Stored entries
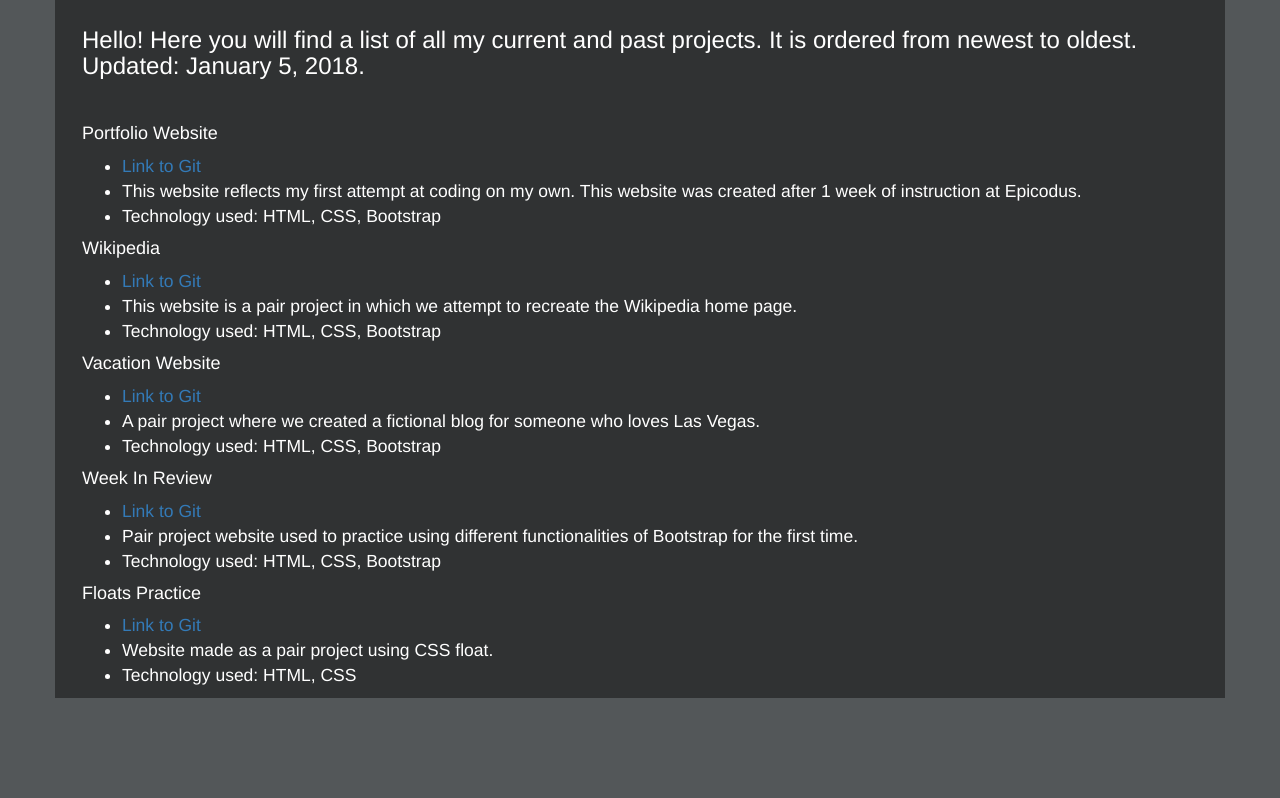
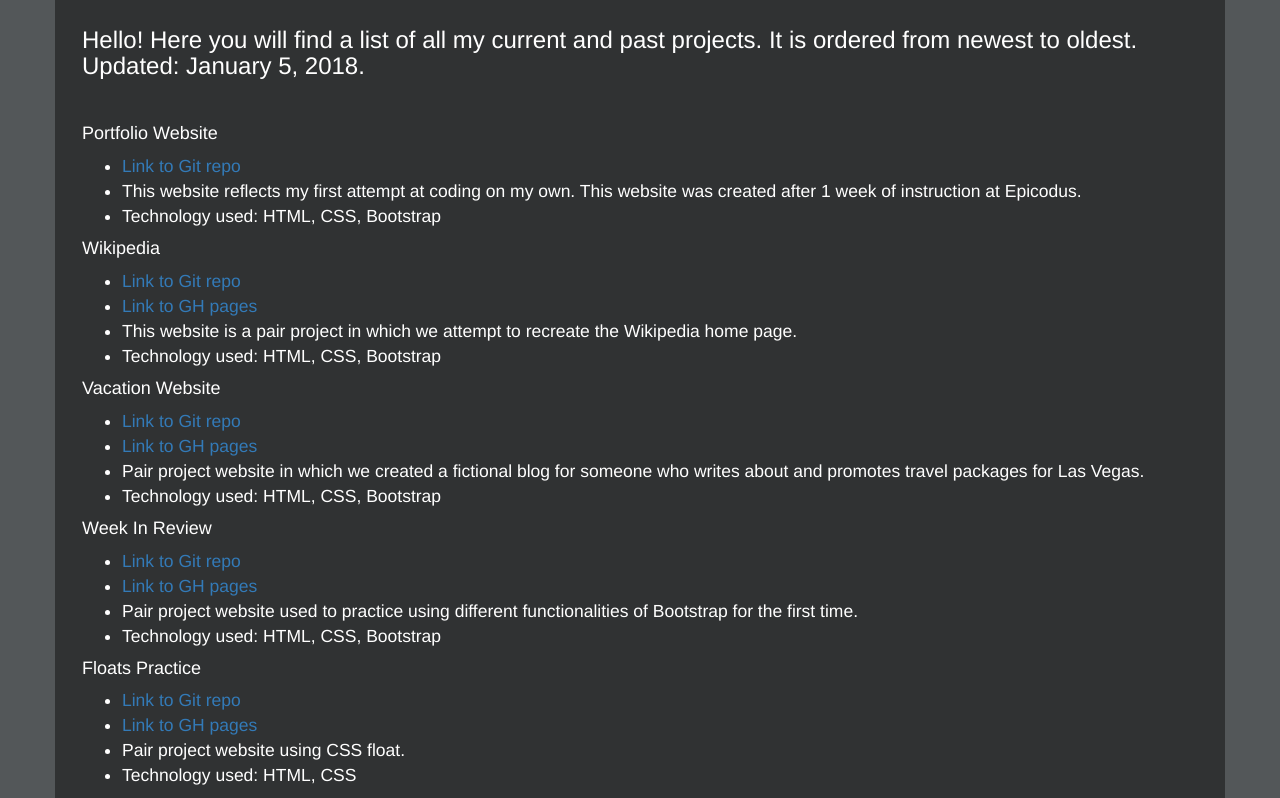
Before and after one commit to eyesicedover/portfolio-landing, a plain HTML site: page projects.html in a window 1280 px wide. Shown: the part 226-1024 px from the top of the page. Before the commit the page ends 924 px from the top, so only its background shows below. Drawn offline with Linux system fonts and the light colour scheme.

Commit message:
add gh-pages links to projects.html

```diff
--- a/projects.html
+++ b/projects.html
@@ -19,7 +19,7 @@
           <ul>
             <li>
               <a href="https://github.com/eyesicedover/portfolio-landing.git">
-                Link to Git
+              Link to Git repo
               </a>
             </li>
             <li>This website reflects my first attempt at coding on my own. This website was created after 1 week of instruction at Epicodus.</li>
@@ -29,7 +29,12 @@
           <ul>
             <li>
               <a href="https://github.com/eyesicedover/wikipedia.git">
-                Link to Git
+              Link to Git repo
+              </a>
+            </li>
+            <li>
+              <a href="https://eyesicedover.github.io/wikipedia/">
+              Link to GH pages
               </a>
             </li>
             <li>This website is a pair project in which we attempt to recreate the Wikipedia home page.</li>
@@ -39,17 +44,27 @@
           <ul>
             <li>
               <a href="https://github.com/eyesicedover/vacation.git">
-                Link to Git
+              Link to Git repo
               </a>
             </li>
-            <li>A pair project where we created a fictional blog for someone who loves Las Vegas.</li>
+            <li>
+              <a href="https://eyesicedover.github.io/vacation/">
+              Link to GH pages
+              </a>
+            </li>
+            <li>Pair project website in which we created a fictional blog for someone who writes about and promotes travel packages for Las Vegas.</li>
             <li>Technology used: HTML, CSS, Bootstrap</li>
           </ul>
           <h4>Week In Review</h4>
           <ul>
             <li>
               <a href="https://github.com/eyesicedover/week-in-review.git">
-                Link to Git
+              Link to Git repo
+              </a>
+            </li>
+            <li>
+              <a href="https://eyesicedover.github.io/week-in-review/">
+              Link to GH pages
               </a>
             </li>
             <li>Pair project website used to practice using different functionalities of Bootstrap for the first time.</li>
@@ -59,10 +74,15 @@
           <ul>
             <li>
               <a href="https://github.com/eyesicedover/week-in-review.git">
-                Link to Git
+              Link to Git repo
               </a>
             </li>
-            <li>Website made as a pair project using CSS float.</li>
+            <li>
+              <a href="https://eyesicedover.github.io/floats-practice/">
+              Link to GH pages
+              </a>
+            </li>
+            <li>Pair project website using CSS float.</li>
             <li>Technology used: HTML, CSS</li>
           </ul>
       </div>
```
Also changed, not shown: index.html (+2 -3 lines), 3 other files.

- **Exercise details**
Copy each entry exactly as written, and drop the pictures from the copy.

- **Output below**
Before and after one commit to eyesicedover/portfolio-landing, a plain HTML site: page projects.html in a window 1280 px wide. Shown: the part 226-1024 px from the top of the page. Before the commit the page ends 924 px from the top, so only its background shows below. Drawn offline with Linux system fonts and the light colour scheme.

Commit message:
add gh-pages links to projects.html

```diff
--- a/projects.html
+++ b/projects.html
@@ -19,7 +19,7 @@
           <ul>
             <li>
               <a href="https://github.com/eyesicedover/portfolio-landing.git">
-                Link to Git
+              Link to Git repo
               </a>
             </li>
             <li>This website reflects my first attempt at coding on my own. This website was created after 1 week of instruction at Epicodus.</li>
@@ -29,7 +29,12 @@
           <ul>
             <li>
               <a href="https://github.com/eyesicedover/wikipedia.git">
-                Link to Git
+              Link to Git repo
+              </a>
+            </li>
+            <li>
+              <a href="https://eyesicedover.github.io/wikipedia/">
+              Link to GH pages
               </a>
             </li>
             <li>This website is a pair project in which we attempt to recreate the Wikipedia home page.</li>
@@ -39,17 +44,27 @@
           <ul>
             <li>
               <a href="https://github.com/eyesicedover/vacation.git">
-                Link to Git
+              Link to Git repo
               </a>
             </li>
-            <li>A pair project where we created a fictional blog for someone who loves Las Vegas.</li>
+            <li>
+              <a href="https://eyesicedover.github.io/vacation/">
+              Link to GH pages
+              </a>
+            </li>
+            <li>Pair project website in which we created a fictional blog for someone who writes about and promotes travel packages for Las Vegas.</li>
             <li>Technology used: HTML, CSS, Bootstrap</li>
           </ul>
           <h4>Week In Review</h4>
           <ul>
             <li>
               <a href="https://github.com/eyesicedover/week-in-review.git">
-                Link to Git
+              Link to Git repo
+              </a>
+            </li>
+            <li>
+              <a href="https://eyesicedover.github.io/week-in-review/">
+              Link to GH pages
               </a>
             </li>
             <li>Pair project website used to practice using different functionalities of Bootstrap for the first time.</li>
@@ -59,10 +74,15 @@
           <ul>
             <li>
               <a href="https://github.com/eyesicedover/week-in-review.git">
-                Link to Git
+              Link to Git repo
               </a>
             </li>
-            <li>Website made as a pair project using CSS float.</li>
+            <li>
+              <a href="https://eyesicedover.github.io/floats-practice/">
+              Link to GH pages
+              </a>
+            </li>
+            <li>Pair project website using CSS float.</li>
             <li>Technology used: HTML, CSS</li>
           </ul>
       </div>
```
Also changed, not shown: index.html (+2 -3 lines), 3 other files.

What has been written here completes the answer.